Of the 126 players selected, an astonishing 103 (over 81%) played in the NHL. Other notable players include Tomas Jonsson, Lindy Ruff, Pelle Lindbergh, Mats Naslund, Tim Hunter, Rick Wamsley, Keith Crowder, Rollie Melanson, Jim Peplinski, Ray Neufeld, Anton Stastny, Dirk Graham, Alan Haworth and Tim Watters.
So why was this draft so prolific? It was essentially two drafts in one. For the first time since 1974, the NHL allowed the drafting of underage players. This draft also included the influx of underage players from the WHA, which had merged with the NHL in the spring of 1979. In its final season, the WHA had signed numerous teenagers, and their development had been accelerated by their opportunity to enter pro hockey so early. The NHL never had a chance to draft these players.
Three players posed problems for this draft: Wayne Gretzky and Mark Messier played in the WHA as 17 year olds and would normally have been too young to enter the NHL in 1979. Tom McCarthy was a junior player whose birthday was just shy of the draft date, which would have forced him to wait one more year. McCarthy threatened legal action.

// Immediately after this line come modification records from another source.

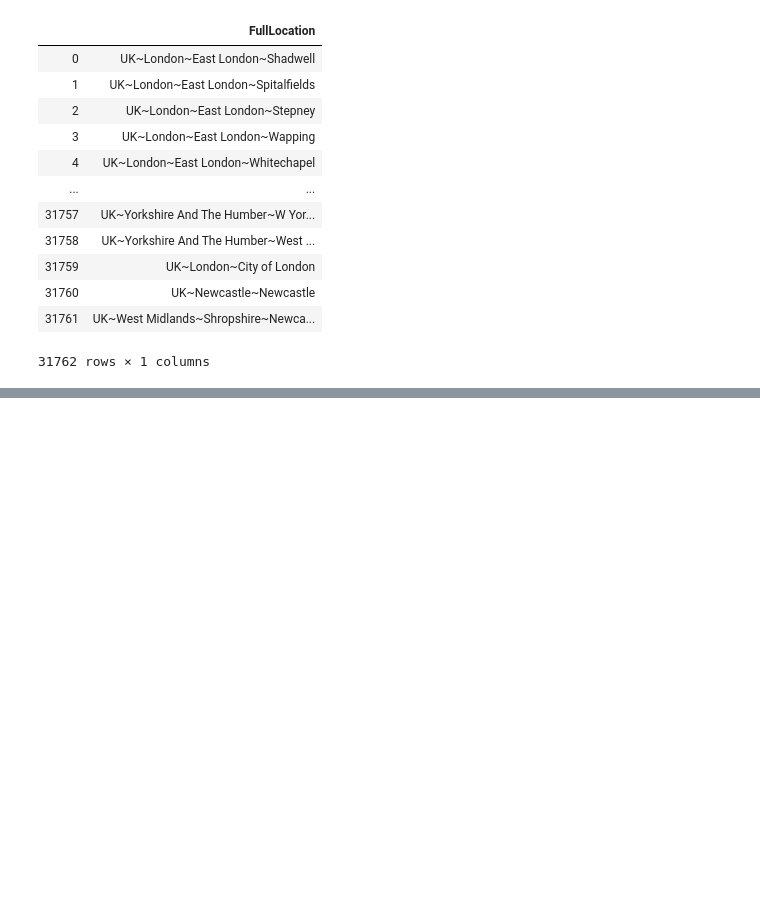
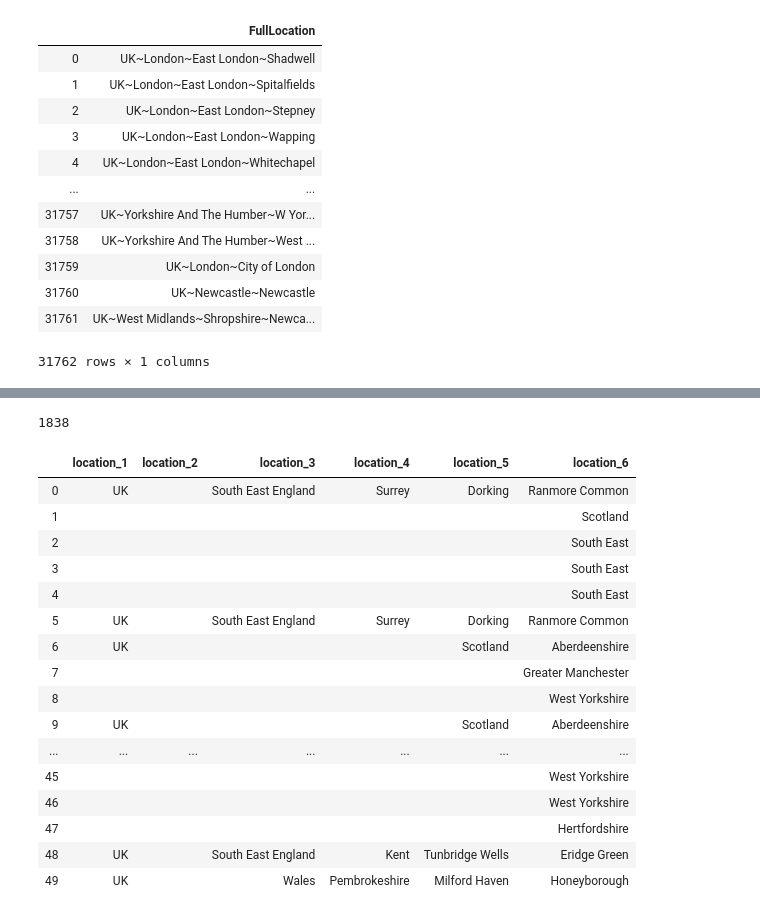
Before and after one commit to inzamamulDU/lozpdata_Top7, a Jupyter notebook: salary_predictions/Untitled.ipynb, the cells around one changed output, grey strips where cells are left out. Saved outputs shown, nothing was run; the diff lists cells and outputs as text; code cells hidden in the pictures; blank space fills up the shorter version.

```diff
--- a/salary_predictions/Untitled.ipynb
+++ b/salary_predictions/Untitled.ipynb
@@ -247,0 +284,2 @@ for location_each in tqdm(location_all):
+# %%
+location_3 = pd.read_csv('loc3.csv')['location']
@@ -247,0 +407,9 @@ for location_each in tqdm(location_all):
+# %%
+location_name = []
+for n in range(0,len(location_6_fixed_counts)):
+    if location_6_fixed_counts[n] > 9:
+        location_name.append(location_6_fixed_counts.index[n])
+
+print(len(location_name))
+# %% [output]
+1838
@@ -247,0 +435,26 @@ for location_each in tqdm(location_all):
+# %%
+check2 = pd.DataFrame({'location_1': location_10,
+                      'location_2': location_11,
+                      'location_3': location_12,
+                      'location_4': location_13,
+                      'location_5': location_14,
+                      'location_6': location_15})
+check2.head(50)
+# %% [output]
+|  | location_1 | location_2 | location_3 | location_4 | location_5 | location_6 |
+| 0 | UK |  | South East England | Surrey | Dorking | Ranmore Common |
+| 1 |  |  |  |  |  | Scotland |
+| 2 |  |  |  |  |  | South East |
+| 3 |  |  |  |  |  | South East |
+| 4 |  |  |  |  |  | South East |
+| 5 | UK |  | South East England | Surrey | Dorking | Ranmore Common |
+| 6 | UK |  |  |  | Scotland | Aberdeenshire |
+| 7 |  |  |  |  |  | Greater Manchester |
+| 8 |  |  |  |  |  | West Yorkshire |
+| 9 | UK |  |  |  | Scotland | Aberdeenshire |
+| ... | ... | ... | ... | ... | ... | ... |
+| 45 |  |  |  |  |  | West Yorkshire |
+| 46 |  |  |  |  |  | West Yorkshire |
+| 47 |  |  |  |  |  | Hertfordshire |
+| 48 | UK |  | South East England | Kent | Tunbridge Wells | Eridge Green |
+| 49 | UK |  | Wales | Pembrokeshire | Milford Haven | Honeyborough |
```
Also changed, not shown: parts of 59 cells of this notebook, 9 other files.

In Gretzky's case, the NHL avoided a draft dilemma by letting Edmonton retain his rights from its WHA franchise. Although why the NHL would rape the WHA teams like they did but allow them to keep the crown jewel is something I never understood.
Messier, however, was coming from a defunct WHA team (Cincinnati) and had to join a new one in the NHL. The NHL made 18 year old Messier eligible for this draft, and all 18 year olds would be made eligible the following year, with the provision that if they could not make the jump to the NHL immediately then they would be returned to their junior clubs.
The NHL solved the McCarthy legal threat by holding the draft in August, just after McCarthy's birthday, in order to make him eligible.
The late draft date, the latest in NHL draft history, forced the NHL to hold a small draft of just 126 players. This created free agent opportunities for other junior players. In all, 31 prospects were signed as free agents, including Dino Ciccarelli, Tim Kerr, J-F Sauve, Ron Flockhart and Dave Pichette.
On the interesting side, Minnesota used pick 111 to draft Brian Gualazzi. Gualazzi never played in the NHL and later attended Dalhousie University to become a crown attorney in his hometown of Sault Ste. Marie, Ontario. While playing junior hockey for the Soo Greyhounds, Gualazzi unsuspectingly made a big impact on hockey history when he refused to give up his jersey number 9 to a 16 year old rookie, forcing the rookie to switch from his cherished number. That rookie? #99 Wayne Gretzky.